He asked: “Will your climate finance promises become a reality before Pacific islands become a distant memory?”

Over the next decade, global annual greenhouse gas emissions must fall by over half to be in line with the stated United Nations ambition to limit the rise in global average temperatures to 1.5 degrees. The existential threat to Pacific islands and others is a very real one.

Back in 2009, a commitment was made to the most vulnerable nations to deliver $100bn per year in climate financing by 2020 for clean energy and measures needed to protect climate-vulnerable countries from the impact of increasing temperatures.

It’s now 2021. The commitment has not been met, and a large proportion of finance has been granted in the form of loans, which push countries further into debt.

Rather than announcing new measures to meet the existing commitment, and making plans to scale it, the G7 reiterated what is now known to be empty words.

Looking forward towards COP26

Another important meeting is on the horizon – the United Nations climate change conference COP26, which is being hosted in Glasgow in November.

The UK has a crucial role in brokering progress, something which is now in real jeopardy following the disappointing lack of meaningful climate finance announcements at the G7. As Sonam P Wangdi says: “There will be no COP26 deal without a finance deal.”

At the same time as the G7 released its communications, another more hopeful event was taking place; the Relay to COP26 had a launch service at Truro Cathedral.

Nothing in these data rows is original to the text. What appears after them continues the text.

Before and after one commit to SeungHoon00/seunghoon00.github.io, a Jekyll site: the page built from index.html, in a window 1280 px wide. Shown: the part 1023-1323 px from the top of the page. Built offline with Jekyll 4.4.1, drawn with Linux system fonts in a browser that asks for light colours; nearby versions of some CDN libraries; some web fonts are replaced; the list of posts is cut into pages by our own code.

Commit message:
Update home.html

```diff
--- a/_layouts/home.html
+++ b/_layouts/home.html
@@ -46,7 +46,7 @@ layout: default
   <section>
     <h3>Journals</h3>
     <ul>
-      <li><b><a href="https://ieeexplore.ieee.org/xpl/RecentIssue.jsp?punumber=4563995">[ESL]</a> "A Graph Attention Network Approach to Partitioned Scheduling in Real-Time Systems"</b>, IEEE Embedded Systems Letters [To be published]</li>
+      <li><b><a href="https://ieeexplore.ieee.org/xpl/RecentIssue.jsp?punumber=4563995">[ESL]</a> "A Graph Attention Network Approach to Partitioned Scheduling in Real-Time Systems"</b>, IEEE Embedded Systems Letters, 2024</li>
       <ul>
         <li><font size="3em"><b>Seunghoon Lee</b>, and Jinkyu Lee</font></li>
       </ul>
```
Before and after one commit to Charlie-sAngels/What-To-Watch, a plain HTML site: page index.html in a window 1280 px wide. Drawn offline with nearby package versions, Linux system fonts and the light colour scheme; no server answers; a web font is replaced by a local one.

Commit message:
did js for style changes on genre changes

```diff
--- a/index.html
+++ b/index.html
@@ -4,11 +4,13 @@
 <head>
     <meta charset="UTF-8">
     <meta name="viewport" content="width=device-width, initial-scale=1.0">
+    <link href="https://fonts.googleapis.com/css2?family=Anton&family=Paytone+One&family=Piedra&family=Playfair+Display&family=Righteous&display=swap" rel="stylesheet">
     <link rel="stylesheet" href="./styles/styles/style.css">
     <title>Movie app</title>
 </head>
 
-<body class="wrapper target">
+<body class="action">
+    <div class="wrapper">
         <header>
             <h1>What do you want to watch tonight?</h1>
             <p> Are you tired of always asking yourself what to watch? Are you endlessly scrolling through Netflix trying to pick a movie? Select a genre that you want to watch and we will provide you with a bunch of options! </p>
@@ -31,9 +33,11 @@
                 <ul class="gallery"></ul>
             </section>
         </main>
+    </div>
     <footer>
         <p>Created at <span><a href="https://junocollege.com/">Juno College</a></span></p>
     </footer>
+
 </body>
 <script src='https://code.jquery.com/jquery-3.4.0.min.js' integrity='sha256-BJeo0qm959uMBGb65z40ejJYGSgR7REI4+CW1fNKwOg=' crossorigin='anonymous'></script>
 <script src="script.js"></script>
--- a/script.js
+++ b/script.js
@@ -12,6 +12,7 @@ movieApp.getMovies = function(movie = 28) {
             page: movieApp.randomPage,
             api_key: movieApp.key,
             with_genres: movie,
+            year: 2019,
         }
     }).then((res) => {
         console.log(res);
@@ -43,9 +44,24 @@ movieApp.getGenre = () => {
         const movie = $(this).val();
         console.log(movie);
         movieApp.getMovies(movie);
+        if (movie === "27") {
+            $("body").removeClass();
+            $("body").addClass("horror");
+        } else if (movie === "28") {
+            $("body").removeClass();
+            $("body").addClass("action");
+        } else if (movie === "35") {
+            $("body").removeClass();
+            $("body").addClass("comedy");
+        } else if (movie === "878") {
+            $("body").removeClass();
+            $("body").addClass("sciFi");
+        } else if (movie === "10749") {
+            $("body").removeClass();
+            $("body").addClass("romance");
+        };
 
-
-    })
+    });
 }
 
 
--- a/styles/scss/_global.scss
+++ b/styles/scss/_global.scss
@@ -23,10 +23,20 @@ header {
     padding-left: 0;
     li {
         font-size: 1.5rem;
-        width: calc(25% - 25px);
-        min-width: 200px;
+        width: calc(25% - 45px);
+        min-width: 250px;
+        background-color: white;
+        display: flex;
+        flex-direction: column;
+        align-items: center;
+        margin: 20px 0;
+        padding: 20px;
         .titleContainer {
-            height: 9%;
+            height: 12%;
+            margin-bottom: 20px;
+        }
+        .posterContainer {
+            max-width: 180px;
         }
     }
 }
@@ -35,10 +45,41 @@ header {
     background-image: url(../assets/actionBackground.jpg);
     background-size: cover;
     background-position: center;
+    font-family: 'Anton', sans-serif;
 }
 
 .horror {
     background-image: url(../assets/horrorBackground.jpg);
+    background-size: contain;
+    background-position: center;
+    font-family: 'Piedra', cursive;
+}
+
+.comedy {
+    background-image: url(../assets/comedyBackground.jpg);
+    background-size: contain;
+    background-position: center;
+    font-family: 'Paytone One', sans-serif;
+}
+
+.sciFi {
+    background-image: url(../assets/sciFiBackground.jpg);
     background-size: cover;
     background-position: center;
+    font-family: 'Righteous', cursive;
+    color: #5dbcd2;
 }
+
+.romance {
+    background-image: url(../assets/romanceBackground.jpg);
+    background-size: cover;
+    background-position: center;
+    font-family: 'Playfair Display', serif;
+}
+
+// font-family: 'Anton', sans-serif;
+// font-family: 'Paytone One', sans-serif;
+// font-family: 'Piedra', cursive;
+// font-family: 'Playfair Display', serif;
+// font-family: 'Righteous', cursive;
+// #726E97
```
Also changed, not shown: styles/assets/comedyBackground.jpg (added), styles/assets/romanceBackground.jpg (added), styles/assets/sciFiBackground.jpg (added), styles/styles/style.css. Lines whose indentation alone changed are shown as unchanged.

This Relay is being led by the Young Christian Climate Network (YCCN). It invites UK churches to join in a walk between the G7 in Cornwall and COP26 in Glasgow, asking the UK government to ‘Rise to the Moment’, and take action to ensure that no country gets pushed further into debt because of climate change. We want to see the UK using its role as host to successfully deliver finance to those nations most affected by climate change.

We are being accompanied on this journey by a boat, made with contributions of cloth from around the world, to symbolise the inequities of climate change. Many of us will have heard the idea this year that: "We’re all in the same storm, but not in the same boat’ in relation to COVID-19. We want to say that this is also true in the inequalities already being realised by climate change, which pushes climate-vulnerable nations further into debt as climate-related weather events increase in their severity.

Could you join the Relay to COP26? You can sign up to walk or host people along the route, organise local events and be part of the campaigning team. More information is available at or by emailing